• 1996–today AF-S and AF-P. Autofocus lenses that have an internal focusing motor and do not rely on the body having a focusing motor.
Throughout the 1960’s and 1970’s Nikon’s main emphasis in short tele lenses was on the various designs of 105 mm f/2.5 lenses.

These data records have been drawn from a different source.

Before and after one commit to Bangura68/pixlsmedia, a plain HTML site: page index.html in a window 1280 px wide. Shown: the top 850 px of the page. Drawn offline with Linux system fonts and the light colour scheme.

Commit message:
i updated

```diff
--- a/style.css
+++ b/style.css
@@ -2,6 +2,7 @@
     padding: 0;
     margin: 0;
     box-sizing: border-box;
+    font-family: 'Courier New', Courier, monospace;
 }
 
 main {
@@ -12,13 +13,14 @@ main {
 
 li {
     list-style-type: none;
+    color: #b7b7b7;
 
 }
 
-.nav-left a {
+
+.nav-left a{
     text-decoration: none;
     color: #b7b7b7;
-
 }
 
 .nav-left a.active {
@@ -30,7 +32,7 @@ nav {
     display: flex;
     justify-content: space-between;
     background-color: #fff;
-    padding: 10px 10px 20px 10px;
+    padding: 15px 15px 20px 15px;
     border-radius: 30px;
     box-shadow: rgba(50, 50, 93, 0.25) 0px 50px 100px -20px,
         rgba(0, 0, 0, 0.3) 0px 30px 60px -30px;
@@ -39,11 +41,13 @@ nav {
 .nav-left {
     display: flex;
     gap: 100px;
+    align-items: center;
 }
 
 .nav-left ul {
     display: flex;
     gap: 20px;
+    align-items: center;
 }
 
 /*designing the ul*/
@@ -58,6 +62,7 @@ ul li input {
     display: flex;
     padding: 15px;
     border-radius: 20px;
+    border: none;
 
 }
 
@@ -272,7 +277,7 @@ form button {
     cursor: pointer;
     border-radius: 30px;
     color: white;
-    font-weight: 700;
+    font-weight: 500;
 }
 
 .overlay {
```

The development of these is summarised below:
• 1959–1971 105mm f/2.5 (5 elements in 3 groups, 6(9) blades, 1,2 m MFD, “Nippon Kogaku Nikkor-P”) (F-type) [data sheet]

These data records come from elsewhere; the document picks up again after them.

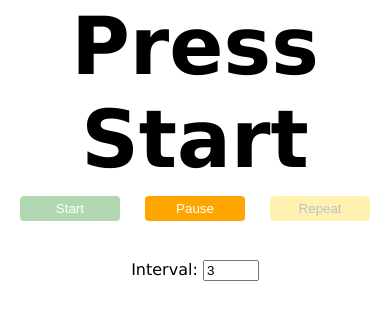
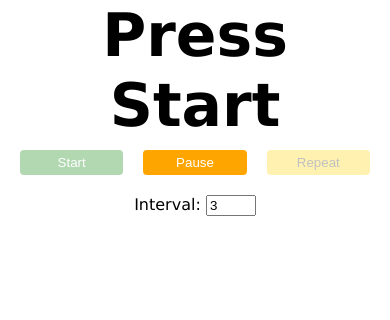
Before and after one commit to sshmyg/sshmyg.github.io, a plain HTML site: page index.html in a window 390 px wide. Both pictures are taken after a click on the button "Start". Drawn offline with Linux system fonts and the light colour scheme.

Commit message:
fix: css and add audio tag

```diff
--- a/index.html
+++ b/index.html
@@ -8,6 +8,8 @@
   <body>
     <div class="main">
       <h1 id="number">Press Start</h1>
+
+      <div class="l-buttons">
         <button type="button" id="start" class="c-button">Start</button>
         <button
           type="button"
@@ -25,26 +27,47 @@
         >
           Repeat
         </button>
-      <br />
-      <br />
+      </div>
+
       <div id="history"></div>
 
       Interval:
-      <input type="number" value="3" min="2" max="10" id="input-interval" />
+      <input
+        type="number"
+        value="3"
+        min="2"
+        max="10"
+        id="input-interval"
+        class="c-input"
+      />
+      <audio src="" id="audio" class="c-audio"></audio>
     </div>
     <style>
+      * {
+        box-sizing: border-box;
+      }
+
       body {
         margin: 0;
         font-family: Verdana, Geneva, Tahoma, sans-serif;
       }
+
       .main {
         text-align: center;
+        width: 30%;
+        margin: 0 auto;
       }
 
       #number {
-        font-size: 80px;
+        font-size: 60px;
         text-align: center;
         margin: 0 0 10px;
+      }
+
+      .l-buttons {
+        display: grid;
+        grid-template-columns: repeat(3, 1fr);
+        grid-column-gap: 20px;
       }
 
       .c-button {
@@ -57,8 +80,8 @@
         cursor: pointer;
         outline-color: blueviolet;
         border-radius: 4px;
-        width: 100px;
-        margin: 0 10px;
+        width: 100%;
+        margin: 0;
       }
 
       .c-button.c-button__pause {
@@ -75,12 +98,15 @@
         cursor: not-allowed;
       }
 
+      .c-input {
+        width: 50px;
+      }
+
       #history {
         display: grid;
         grid-template-columns: repeat(10, 1fr);
         grid-row-gap: 20px;
-        width: 30%;
-        margin: 0 auto 20px;
+        margin-bottom: 20px;
         justify-content: center;
       }
 
@@ -97,6 +123,20 @@
         font-size: 80%;
         margin: 0 auto;
       }
+
+      .c-audio {
+        opacity: 0;
+        position: absolute;
+        left: 0;
+        bottom: 0;
+      }
+
+      @media screen and (max-width: 768px) {
+        .main {
+          width: 100%;
+          padding: 0 20px;
+        }
+      }
     </style>
     <script>
       let intervalId;
@@ -108,12 +148,12 @@
       const repeatEl = document.getElementById('repeat');
       const historyEl = document.getElementById('history');
       const inputIntervalEl = document.getElementById('input-interval');
+      const audioEl = document.getElementById('audio');
 
       const createNumbers = () =>
         Array.from(Array(length), (_, i) => i + 1).sort(
           () => Math.random() - 0.5
         );
-      const audio = new Audio();
 
       let numbersList = createNumbers();
       let history = [];
@@ -132,7 +172,7 @@
       };
 
       const play = (number) => {
-        audio.src = `./sounds/${number}.mp3`;
+        audioEl.src = `./sounds/${number}.mp3`;
 
         audio.play();
       };
```
Lines whose indentation alone changed are shown as unchanged.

• 1971–1973 105mm f/2.5 (5 elements in 4 groups, 7 blades, 1 m MFD, “Nikon Nikkor-P”) (F-type)
• 1973–1975 105 mm f/2.5 (5 elements in 4 groups, 7 blades, 1 m MFD, “Nikon Nikkor-P•C”) (C-type)
• 1975–1977 105 mm f/2.5 (5 elements in 4 groups, 7 blades, 1 m MFD, rubber focus ring) (K-type)

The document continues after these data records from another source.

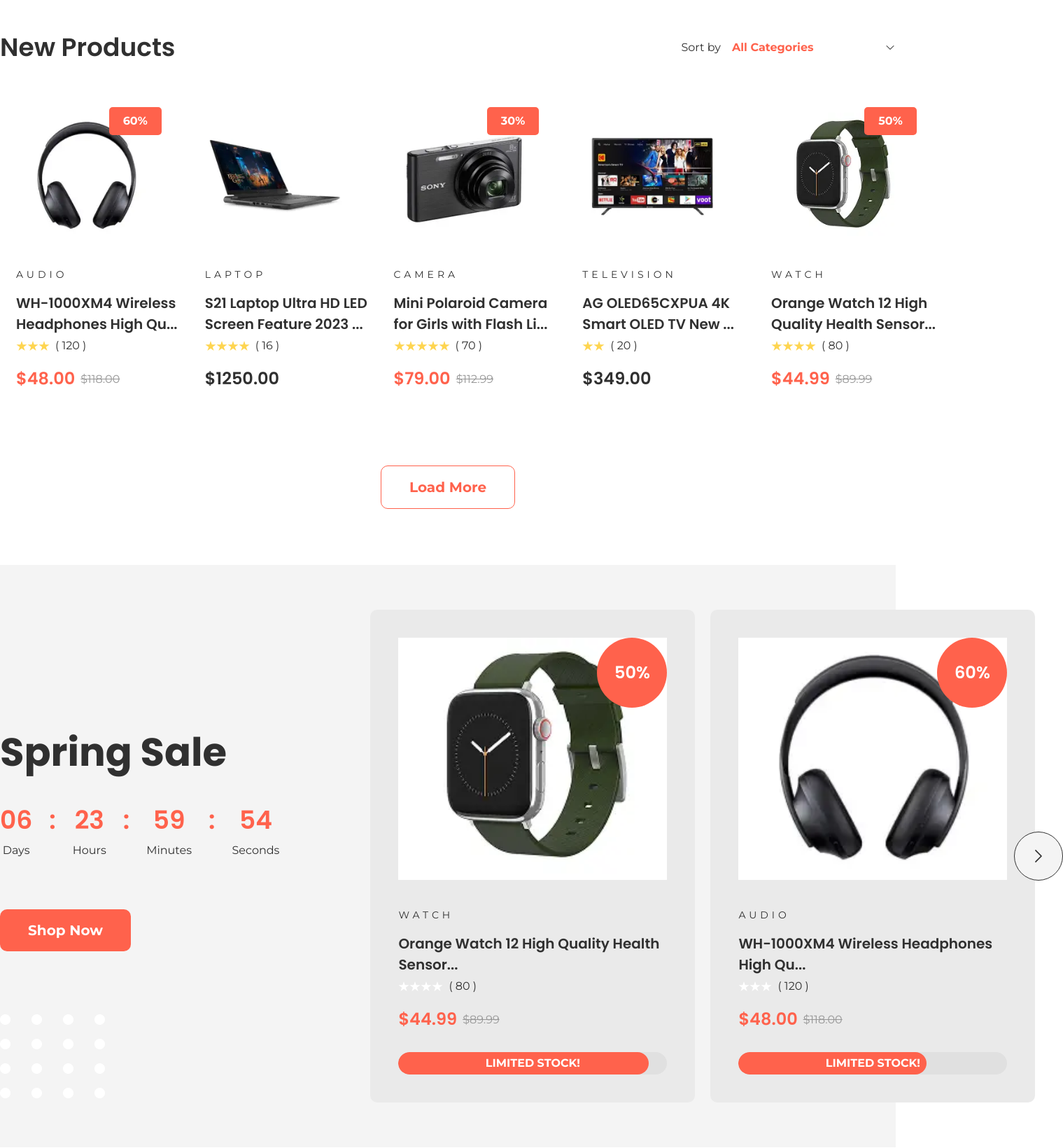
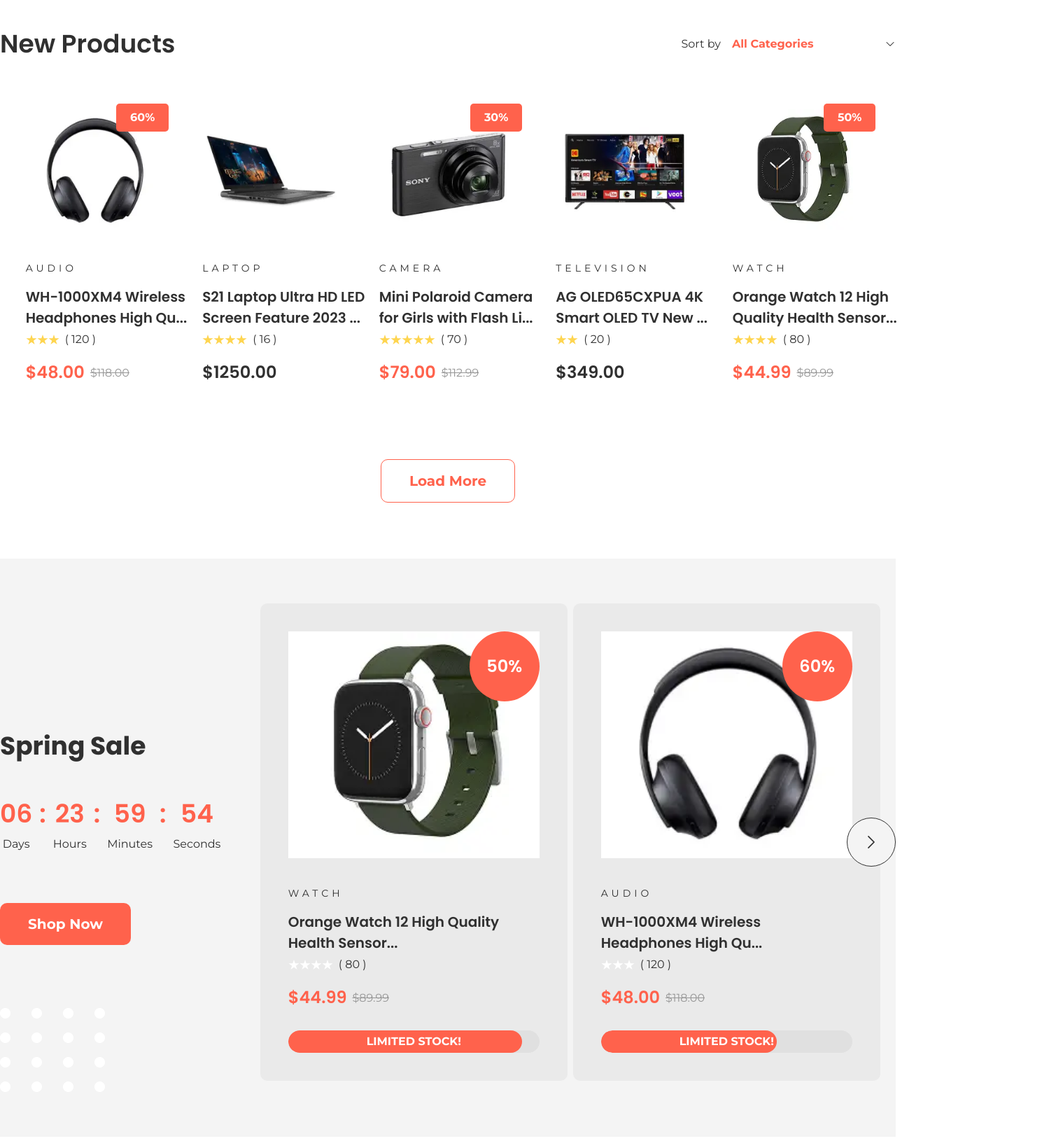
Before and after one commit to dearnasaruddin/e-shop, a React (Vite) app: page / in a window 1280 px wide. Shown: the part 2140-3780 px from the top of the page at 70% size, 1519 px wide, since content can reach past the window. Built offline with nearby package versions, Linux system fonts and the light colour scheme.

Commit message:
all pages resoponsive done without project details page

```diff
--- a/src/components/NewProducts.jsx
+++ b/src/components/NewProducts.jsx
@@ -91,9 +91,9 @@
                         </div>
                     </div>
                     {/* ======= Product Showcasing ======= */}
-                    <div className="flex flex-wrap xl:flex-nowrap gap-1 md:gap-2.5 xl:gap-x-6">
+                    <div className="flex flex-wrap xl:flex-nowrap xl:justify-center gap-1 md:gap-2.5 2xl:gap-x-6">
                         {dummyProducts.map((item, index) => (
-                            <div key={index} className='max-sm:max-w-[49%] sm:max-w-[32.9%] md:max-w-[24%] lg:max-w-[19.2%] xl:w-71'>
+                            <div key={index} className='max-sm:max-w-[49%] sm:max-w-[32.9%] md:max-w-[24%] lg:max-w-[19.2%] xl:w-[18.95%] 2xl:w-71'>
                                 <ProductLayout catagory={item.catagory} title={item.title} rating={item.rating} totalRating={item.totalRating} price={item.price} discount={item.discount} originalPrice={item.originalPrice} productImage={item.productImage} newProduct={true} />
                             </div>
                         ))}
--- a/src/components/OfferSection.jsx
+++ b/src/components/OfferSection.jsx
@@ -6,7 +6,7 @@
     return (
         <div className='my-8 lg:my-20'>
             <Container>
-                <div className='sm:flex sm:max-xl:gap-4 justify-between items-center max-sm:space-y-3'>
+                <div className='sm:flex sm:max-2xl:gap-4 justify-between items-center max-sm:space-y-3'>
                     <div>
                         <Link to={'/product-list'}><img src="images/offerOneImage.webp" alt="offerOneImage.webp" /></Link>
                     </div>
--- a/src/components/SpringSale.jsx
+++ b/src/components/SpringSale.jsx
@@ -59,12 +59,12 @@
     return (
         <section id='spring-sale' className='pt-10 pb-14 md:py-16 bg-[#F4F4F4]'>
             <Container>
-                <div className='md:flex gap-x-6 xl:gap-x-32'>
+                <div className='md:flex max-2xl:justify-between gap-x-6 2xl:gap-x-32'>
 
                     {/* ========== Counter / Timer ========== */}
                     <div className='xl:mt-42.5'>
-                        <h2 className='font-poppins font-bold text-4xl xl:text-[56px] xl:leading-17 text-secondary'>Spring Sale</h2>
-                        <div className='flex items-center gap-x-1 xxs:gap-x-2.5 xl:gap-x-6 mt-4 xl:mt-10 md:mb-6 xl:mb-18'>
+                        <h2 className='font-poppins font-bold text-4xl 2xl:text-[56px] xl:leading-17 text-secondary'>Spring Sale</h2>
+                        <div className='flex items-center gap-x-1 xxs:gap-x-2.5 2xl:gap-x-6 mt-4 xl:mt-10 md:mb-6 xl:mb-18'>
                             <div className='text-center'>
                                 <h3 className='font-poppins font-semibold text-2xl lg:text-4xl leading-11.5 text-primary'>{days}</h3>
                                 <p className='font-montserrat font-normal text-base leading-6 text-secondary lg:mt-2'>Days</p>
@@ -94,13 +94,13 @@
                     </div>
 
                     {/* ========== Product Slider ========== */}
-                    <div className='w-full md:max-w-4/7 xl:max-w-248 md:pl-0.5 xl:pr-4.5'>
+                    <div className='w-full md:max-w-4/7 xl:max-w-5/7 2xl:max-w-248 md:pl-0.5 md:pr-4.5'>
                         <Slider className='springSale' {...settings}>
                             {dummyProducts.map((item, index) => (
 
                                 item.discount &&
                                 <div className='md:max-w-116'>
-                                    <div className='mx-1 xl:mx-0'>
+                                    <div className='mx-1 2xl:mx-0'>
                                         <ProductLayout key={index} catagory={item.catagory} title={item.title} rating={item.rating} totalRating={item.totalRating} price={item.price} discount={item.discount} originalPrice={item.originalPrice} productImage={item.productImage} springSale={true} availableQuantity={item.availableQuantity} />
                                     </div>
                                 </div>
--- a/src/components/checkout/CheckoutInformation.jsx
+++ b/src/components/checkout/CheckoutInformation.jsx
@@ -67,7 +67,7 @@
     return (
         < div >
             <h3 className='font-poppins font-semibold max-xxs:text-xl xxs:text-2xl lg:text-4xl leading-11.5 text-secondary mb-4 lg:mb-10' > Billing Details</h3 >
-            <div className='w-auto lg:w-216'>
+            <div className='w-auto 2xl:w-216'>
                 <div className='flex gap-x-4 flex-wrap'>
                     <div className='grow'>
                         <InputBox label='First Name' required={true} placeholder='Amelia Robert' />
--- a/src/components/checkout/OrderSummary.jsx
+++ b/src/components/checkout/OrderSummary.jsx
@@ -33,18 +33,18 @@
     ]
 
     return (
-        <div className='sm:max-md:max-w-68 md:max-lg:max-w-80 p-5 lg:p-10 bg-[#F4F4F4] rounded-xl lg:rounded-3xl'>
+        <div className='sm:max-md:max-w-68 md:max-lg:max-w-80 lg:max-xl:max-w-100 p-5 2xl:p-10 bg-[#F4F4F4] rounded-xl lg:rounded-3xl'>
             <h4 className='font-poppins font-semibold text-2xl leading-7.5 text-secondary mb-7'>Order Summary</h4>
             <ul className='font-montserrat font-bold text-base sm:max-md:text-sm lg:text-xl  lg:leading-7.5 text-secondary'>
                 {orderSummaryData.map((item, index) => (
-                    <li key={index} className='flex lg:py-5 lg:pr-11 border-b border-[#C3C3C3] max-lg:flex-wrap max-lg:gap-y-4 max-lg:justify-between'>
-                        <p className='max-lg:w-full lg:w-78 lg:pr-15.5 font-normal'>{item.productName}</p>
-                        <span className='lg:w-18'><span className='lg:hidden font-normal'>Quantity: </span>{item.quantity}</span>
+                    <li key={index} className='flex lg:py-5 xl:pr-11 border-b border-[#C3C3C3] max-xl:flex-wrap max-xl:gap-y-4 max-xl:justify-between'>
+                        <p className='max-xl:w-full xl:w-78 xl:pr-15.5 font-normal'>{item.productName}</p>
+                        <span className='xl:w-18'><span className='xl:hidden font-normal'>Quantity: </span>{item.quantity}</span>
                         <p><span className='sm:hidden font-normal'>Price: </span>${new Intl.NumberFormat('en-US').format(item.price)}.00</p>
                     </li>
                 ))}
             </ul>
-            <div className='flex max-lg:justify-between lg:gap-x-63.5 lg:pr-11 font-montserrat font-normal text-base lg:text-xl leading-7.5 text-secondary mt-5 mb-6 lg:mb-12'>
+            <div className='flex max-xl:justify-between xl:gap-x-63.5 xl:pr-11 font-montserrat font-normal text-base lg:text-xl leading-7.5 text-secondary mt-5 mb-6 lg:mb-12'>
                 <div className='relative'>
                     <p>Shipping Fee</p>
                     <span className='absolute -top-0.5 -right-6 cursor-pointer'><MoreInfoIcon /></span>
@@ -52,7 +52,7 @@
                 <p className='font-bold'>$10.00</p>
             </div>
             <div className='py-3 lg:py-5 px-4 lg:px-6 rounded-[10px] bg-white'>
-                <div className='flex max-lg:justify-between lg:gap-x-80 font-montserrat font-bold lg:text-xl leading-7.5 text-secondary mb-3 lg:mb-6'>
+                <div className='flex max-xl:justify-between xl:gap-x-80 font-montserrat font-bold lg:text-xl leading-7.5 text-secondary mb-3 lg:mb-6'>
                     <h6 className='mt-0.5'>Total</h6>
                     <p>${
                         new Intl.NumberFormat('en-US').format((orderSummaryData.reduce((total, item) => {
--- a/src/pages/CheckoutPage.jsx
+++ b/src/pages/CheckoutPage.jsx
@@ -46,7 +46,7 @@
         </div>
 
         <div className='mb-6 lg:mb-20'>
-          <div className='flex max-md:justify-center justify-between gap-8 sm:max-lg:gap-6 lg:gap-14 max-sm:flex-wrap'>
+          <div className='flex max-md:justify-center justify-between gap-8 sm:max-xl:gap-6 xl:gap-14 max-sm:flex-wrap'>
             <div>
               {activeOption == 'information' &&
                 <CheckoutInformation />
--- a/src/pages/ProductDetailsPage.jsx
+++ b/src/pages/ProductDetailsPage.jsx
@@ -130,9 +130,9 @@
                 </div>
                 <span className='font-montserrat font-normal lg:text-xl lg:leading-7.5'>( 142 )</span>
               </div>
-              <h1 className='font-poppins font-semibold text-lg sm:text-2xl lg:text-4xl lg:leading-11.5 text-secondary sm:mt-4 pb-2 lg:pb-6 border-b border-[#CBCBCB]'>NexSUS ROCK Strix Scar 17 Gaming Laptop 15.7” 1TB SSD 16GB RAM Pro</h1>
+              <h1 className='max-w-158 font-poppins font-semibold text-lg sm:text-2xl lg:text-3xl 2xl:text-4xl lg:leading-11.5 text-secondary sm:mt-4 pb-2 lg:pb-6 border-b border-[#CBCBCB]'>NexSUS ROCK Strix Scar 17 Gaming Laptop 15.7” 1TB SSD 16GB RAM Pro</h1>
               <div className='flex gap-x-2 lg:gap-x-4.5 mt-2 lg:mt-6 lg:mb-12'>
-                <p className='font-poppins font-bold text-primary text-2xl lg:text-[56px] lg:leading-17'>$2,999.99</p>
+                <p className='font-poppins font-bold text-primary text-2xl lg:text-4xl 2xl:text-[56px] lg:leading-17'>$2,999.99</p>
                 <span className='self-end font-montserrat font-normal text-sm lg:text-xl lg:leading-7.5 text-[#979797] line-through mb-4'>$5,499.99</span>
               </div>
               <ul className='font-poppins font-normal lg:space-y-4 lg:mb-4 text-base sm:text-lg lg:text-xl lg:leading-7.5 text-secondary'>
```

• 1977–1981 105 mm f/2.5 (5 elements in 4 groups, 7 blades, 1 m MFD, rubber focus ring) (Ai-type) [this lens]
• 1981–2005 105 mm f/2.5 (5 elements in 4 groups, 7 blades, 1 m MFD, rubber focus ring) (Ai-s-type)
Besides adapting, this lens can be used natively on all current high-end Nikon dSLRs and several earlier medium-to-high-end older Nikon dSLRs7. Likewise, if it still has its rabbit ears, it can be natively used on all Nikon F-mount film cameras ever produced (without the rabbit ears, it is limited to post 1977 bodies).
Thanks to being a fully manual lens (manual aperture, manual focus), the lens can be adapted to all mirrorless cameras using a suitable dumb adapter (and such adapters are easy to find). Moreover, a large range of special adapters (helicoid adapters, tilt/shift adapters, speed boosters) for using Nikon F lenses on most mirrorless systems are available.
Using Nikon F lenses on non-Nikon SLRs and dSLRs is likewise a distinct possibility. Thanks to the relatively generous flange focal distance of the Nikon F mount (46,5 mm), adapter rings for all dSLR mounts are available as well as for a goodly portion of film-era SLR mounts. Such rings may not allow for auto aperture, but even then the lenses can be used in stop-down metering mode.
1 Focal length is (unless stated otherwise) given in absolute terms, and not in Full-frame equivalent. For an understanding of whether the lens is wide/tele, see ‘Angle-of-view’.
2 Picture angle is given in degrees and concerns the diagonal picture angle. Rule of thumb:
> 90 ° ==> Ultra-wide-angle
70–90 ° ==> Wide-angle
50–70 ° ==> Moderate wide-angle
40–50 ° ==> ‘Standard’ or ‘normal’ lens
20–40 ° ==> Short tele lens
10-20 ° ==> Tele lens
5-10 ° ==> Long tele lens
< 5 ° ==> Ultra-tele lens
3 Length is given from the mount flange to the front of lens at infinity.
4 Diameter excludes protrusions such as rabbit ears or stop-down levers.
5 S=straight; R=rounded; C=(almost)circular at all apertures.
6 There is a further sub-class of AF-D lenses called AF-I lenses that are otherwise AF-D lenses (meaning, fully Ai-s compatible), but have an internal focus motor. Only long tele lenses were made in AF-I variants.
7 As of this writing, the following Nikon dSLRs fully support Aperture priority and manual metered modes on Nikkor Ai lenses: D2, D3, D4, D5, D6, D200, D300, D300s, D500, D600, D610, D700, D750, D780, D800, D800E, D810, D850, D7000, D7100, D7200